** Opening DATA FOR PROCESSING block **
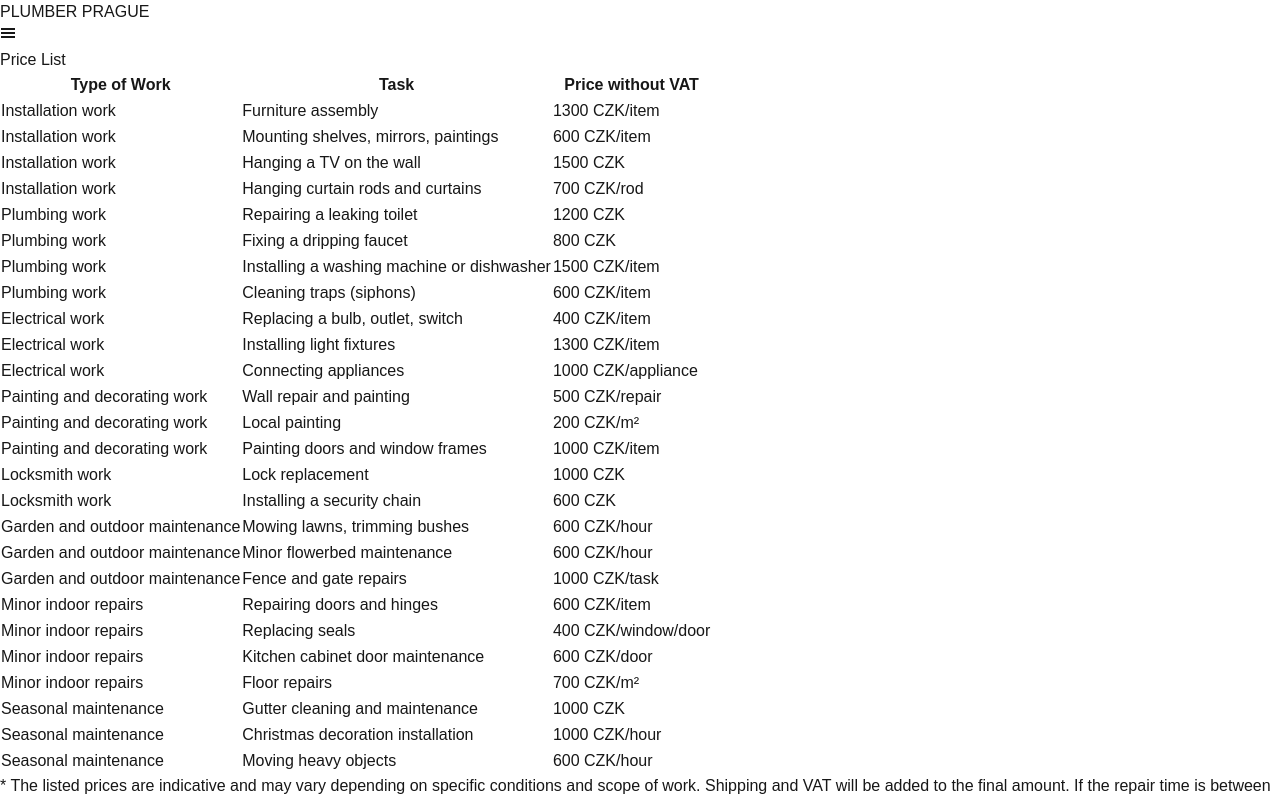
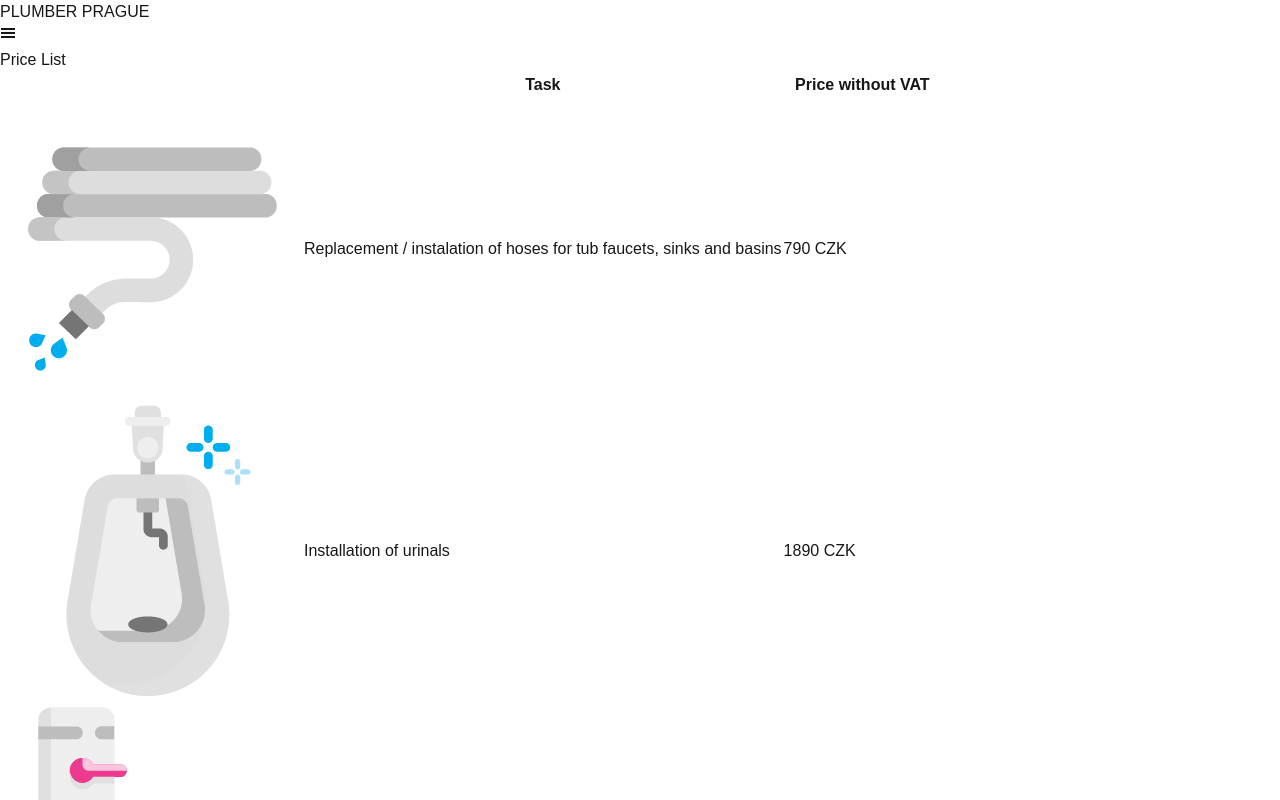
Before and after one commit to HonzaPenicka/plumbering, a Next.js app: page /price-list in a window 1280 px wide. Shown: the top 800 px of the page. Built offline with nearby package versions, Linux system fonts and the light colour scheme.

Commit message:
Add files via upload

```diff
--- a/src/pages/about.tsx
+++ b/src/pages/about.tsx
@@ -134,7 +134,7 @@ export default function PriceList() {
               About
             </h2>
 
-            <div className='grid gap-4 p-4 md:px-8 lg:px-24 bg-blue-100 md:bg-white md:border-2 md:border-blue-500'>
+            <div className='grid gap-4 lg:gap-16 p-4 md:px-8 lg:px-48 bg-blue-100 md:bg-white md:border-2 md:border-blue-500'>
                 <p className="pt-4 md:pt-0 text-lg lg:text-xl">
                 You Bob was created to make your life easier. No more wasting time searching for tradespeople, checking their availability, and figuring out prices.
                 </p>
--- a/src/pages/price-list.tsx
+++ b/src/pages/price-list.tsx
@@ -138,7 +138,6 @@ export default function PriceList() {
                 <thead>
                   <tr className="bg-blue-100 md:text-lg lg:text-xl">
                     <th className="border border-blue-500 px-2 py-2 md:px-4 md:py-4 text-left font-semibold">
-                      Type of Work
                     </th>
                     <th className="border border-blue-500 px-2 py-2 md:px-4 md:py-4 text-left font-semibold">
                       Task
@@ -151,173 +150,171 @@ export default function PriceList() {
                 <tbody>
                   {/* Installation work */}
                   <tr>
-                    <td className="border border-blue-500 px-2 py-2 md:px-4 md:py-4">
-                      Installation work
+                    <td className="border-b border-blue-500 px-2 py-2 md:px-4 md:py-4">
+                      <img className='w-12 justify-center' src="/img/hero/Instalace - výměna hadic pro vanové baterie - umyvadla - dřezu.png" alt="" />
                     </td>
                     <td className="border border-blue-500 px-2 py-2 md:px-4 md:py-4">
-                      Furniture assembly
+                      Replacement / instalation of hoses for tub faucets, sinks and basins
                     </td>
                     <td className="border border-blue-500 px-2 py-2 md:px-4 md:py-4">
-                      1300 CZK/item
+                      790 CZK
                     </td>
                   </tr>
                   <tr>
-                    <td className="border border-blue-500 px-2 py-2 md:px-4 md:py-4">
-                      Installation work
+                    <td className="border-0 border-blue-500 px-2 py-2 md:px-4 md:py-4">
+                      <img className='w-12 justify-center' src="/img/hero/Instalace pisoaru .png" alt="" />
                     </td>
                     <td className="border border-blue-500 px-2 py-2 md:px-4 md:py-4">
-                      Mounting shelves, mirrors, paintings
+                      Installation of urinals
                     </td>
                     <td className="border border-blue-500 px-2 py-2 md:px-4 md:py-4">
-                      600 CZK/item
+                      1890 CZK
                     </td>
                   </tr>
                   <tr>
-                    <td className="border border-blue-500 px-2 py-2 md:px-4 md:py-4">
-                      Installation work
+                    <td className="border-t border-blue-500 px-2 py-2 md:px-4 md:py-4">
+                      <img className='w-12 justify-center' src="/img/hero/Instalace toalety.png" alt="" />
                     </td>
                     <td className="border border-blue-500 px-2 py-2 md:px-4 md:py-4">
-                      Hanging a TV on the wall
+                      Toilet installation
                     </td>
                     <td className="border border-blue-500 px-2 py-2 md:px-4 md:py-4">
-                      1500 CZK
+                      1890 CZK
                     </td>
                   </tr>
                   <tr>
-                    <td className="border border-blue-500 px-2 py-2 md:px-4 md:py-4">
-                      Installation work
+                    <td className="border-t border-blue-500 px-2 py-2 md:px-4 md:py-4">
+                      <img className='w-12 justify-center' src="/img/hero/Položení dlažby m2.png" alt="" />
                     </td>
                     <td className="border border-blue-500 px-2 py-2 md:px-4 md:py-4">
-                      Hanging curtain rods and curtains
+                      Laying tiles / m2
                     </td>
                     <td className="border border-blue-500 px-2 py-2 md:px-4 md:py-4">
-                      700 CZK/rod
+                      1580 CZK
                     </td>
                   </tr>
 
                   {/* Plumbing work */}
                   <tr>
-                    <td className="border border-blue-500 px-2 py-2 md:px-4 md:py-4">
-                      Plumbing work
+                    <td className="border-t border-blue-500 px-2 py-2 md:px-4 md:py-4">
+                      <img className='w-12 justify-center' src="/img/hero/Montáž  obkladů m2.png" alt="" />
                     </td>
                     <td className="border border-blue-500 px-2 py-2 md:px-4 md:py-4">
-                      Repairing a leaking toilet
+                      Installation of cladding / m2
                     </td>
                     <td className="border border-blue-500 px-2 py-2 md:px-4 md:py-4">
-                      1200 CZK
+                      1580 CZK
                     </td>
                   </tr>
                   <tr>
-                    <td className="border border-blue-500 px-2 py-2 md:px-4 md:py-4">
-                      Plumbing work
+                    <td className="border-t border-blue-500 px-2 py-2 md:px-4 md:py-4">
+                      <img className='w-12 justify-center' src="/img/hero/Instalace - výměna syfonu u umyvadla.png" alt="" />
                     </td>
                     <td className="border border-blue-500 px-2 py-2 md:px-4 md:py-4">
-                      Fixing a dripping faucet
+                      Installing / replacing the siphon at the sink
                     </td>
                     <td className="border border-blue-500 px-2 py-2 md:px-4 md:py-4">
-                      800 CZK
+                      550 CZK
                     </td>
                   </tr>
                   <tr>
-                    <td className="border border-blue-500 px-2 py-2 md:px-4 md:py-4">
-                      Plumbing work
+                    <td className="border-t border-blue-500 px-2 py-2 md:px-4 md:py-4">
+                      <img className='w-12 justify-center' src="/img/hero/Instalace závěsných obrazů - tabulí.png" alt="" />
                     </td>
                     <td className="border border-blue-500 px-2 py-2 md:px-4 md:py-4">
-                      Installing a washing machine or dishwasher
+                      Installing of hanging pictures, boards, etc.
                     </td>
                     <td className="border border-blue-500 px-2 py-2 md:px-4 md:py-4">
-                      1500 CZK/item
                     </td>
                   </tr>
                   <tr>
-                    <td className="border border-blue-500 px-2 py-2 md:px-4 md:py-4">
-                      Plumbing work
+                    <td className="border-t border-blue-500 px-2 py-2 md:px-4 md:py-4">
+                      <img className='w-12 justify-center' src="/img/hero/Oprava a seřízení dveří.png" alt="" />
                     </td>
                     <td className="border border-blue-500 px-2 py-2 md:px-4 md:py-4">
-                      Cleaning traps (siphons)
+                      Door reapir and adjustment
                     </td>
                     <td className="border border-blue-500 px-2 py-2 md:px-4 md:py-4">
-                      600 CZK/item
                     </td>
                   </tr>
 
                   {/* Electrical work */}
                   <tr>
-                    <td className="border border-blue-500 px-2 py-2 md:px-4 md:py-4">
-                      Electrical work
+                    <td className="border-t border-blue-500 px-2 py-2 md:px-4 md:py-4">
+                      <img className='w-12 justify-center' src="/img/hero/Výroba klíč.png" alt="" />
                     </td>
                     <td className="border border-blue-500 px-2 py-2 md:px-4 md:py-4">
-                      Replacing a bulb, outlet, switch
+                      Production of the key to the door 1pc
                     </td>
                     <td className="border border-blue-500 px-2 py-2 md:px-4 md:py-4">
-                      400 CZK/item
+                      790 CZK
                     </td>
                   </tr>
                   <tr>
-                    <td className="border border-blue-500 px-2 py-2 md:px-4 md:py-4">
-                      Electrical work
+                    <td className="border-t border-blue-500 px-2 py-2 md:px-4 md:py-4">
+                      <img className='w-12 justify-center' src="/img/hero/Montáž podlahy (pvc, lino, koberec).png" alt="" />
                     </td>
                     <td className="border border-blue-500 px-2 py-2 md:px-4 md:py-4">
-                      Installing light fixtures
+                      Floor dismantling (PVC, linoleum, carpet) / m2
                     </td>
                     <td className="border border-blue-500 px-2 py-2 md:px-4 md:py-4">
-                      1300 CZK/item
+                      158 CZK
                     </td>
                   </tr>
                   <tr>
-                    <td className="border border-blue-500 px-2 py-2 md:px-4 md:py-4">
-                      Electrical work
+                    <td className="border-t border-blue-500 px-2 py-2 md:px-4 md:py-4">
+                      <img className='w-12 justify-center' src="/img/hero/Demontáž podlady (pvc, lino, koberec).png" alt="" />
                     </td>
                     <td className="border border-blue-500 px-2 py-2 md:px-4 md:py-4">
-                      Connecting appliances
+                      Floor installation (PVC, linoleum, carpet) / m2
                     </td>
                     <td className="border border-blue-500 px-2 py-2 md:px-4 md:py-4">
-                      1000 CZK/appliance
+                      630 CZK
                     </td>
                   </tr>
 
                   {/* Painting and decorating work */}
                   <tr>
-                    <td className="border border-blue-500 px-2 py-2 md:px-4 md:py-4">
-                      Painting and decorating work
+                    <td className="border-t border-blue-500 px-2 py-2 md:px-4 md:py-4">
+                      <img className='w-12 justify-center' src="/img/hero/Instalace umyvadla.png" alt="" />
                     </td>
                     <td className="border border-blue-500 px-2 py-2 md:px-4 md:py-4">
-                      Wall repair and painting
+                      Sink installation
                     </td>
                     <td className="border border-blue-500 px-2 py-2 md:px-4 md:py-4">
-                      500 CZK/repair
+                      1890 CZK
                     </td>
                   </tr>
                   <tr>
-                    <td className="border border-blue-500 px-2 py-2 md:px-4 md:py-4">
-                      Painting and decorating work
+                    <td className="border-t border-blue-500 px-2 py-2 md:px-4 md:py-4">
+                      <img className='w-12 justify-center' src="/img/hero/Instalace pračky - sušičky.png" alt="" />
                     </td>
                     <td className="border border-blue-500 px-2 py-2 md:px-4 md:py-4">
-                      Local painting
+                      Washer / dryer installation
                     </td>
                     <td className="border border-blue-500 px-2 py-2 md:px-4 md:py-4">
-                      200 CZK/m²
+                      1580 CZK
                     </td>
                   </tr>
                   <tr>
-                    <td className="border border-blue-500 px-2 py-2 md:px-4 md:py-4">
-                      Painting and decorating work
+                    <td className="border-t border-blue-500 px-2 py-2 md:px-4 md:py-4">
+                      <img className='w-12 justify-center' src="/img/hero/Instalace myčky nádobí.png" alt="" />
                     </td>
                     <td className="border border-blue-500 px-2 py-2 md:px-4 md:py-4">
-                      Painting doors and window frames
+                      Dishwasher installation
                     </td>
                     <td className="border border-blue-500 px-2 py-2 md:px-4 md:py-4">
-                      1000 CZK/item
+                      1580 CZK
                     </td>
                   </tr>
 
                   {/* Locksmith work */}
                   <tr>
-                    <td className="border border-blue-500 px-2 py-2 md:px-4 md:py-4">
-                      Locksmith work
+                    <td className="border-t border-blue-500 px-2 py-2 md:px-4 md:py-4">
+                      <img className='w-12 justify-center' src="/img/hero/Instalace myčky nádobí.png" alt="" />
                     </td>
                     <td className="border border-blue-500 px-2 py-2 md:px-4 md:py-4">
-                      Lock replacement
+                      Installation a fan in the bathroom
                     </td>
                     <td className="border border-blue-500 px-2 py-2 md:px-4 md:py-4">
                       1000 CZK
```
** Closing DATA FOR PROCESSING block **
_YOUR TASK_:
State the number of lines in the preceding entries that include the word "white". Provide nothing else.

_RESULT OF THIS EXERCISE_:
2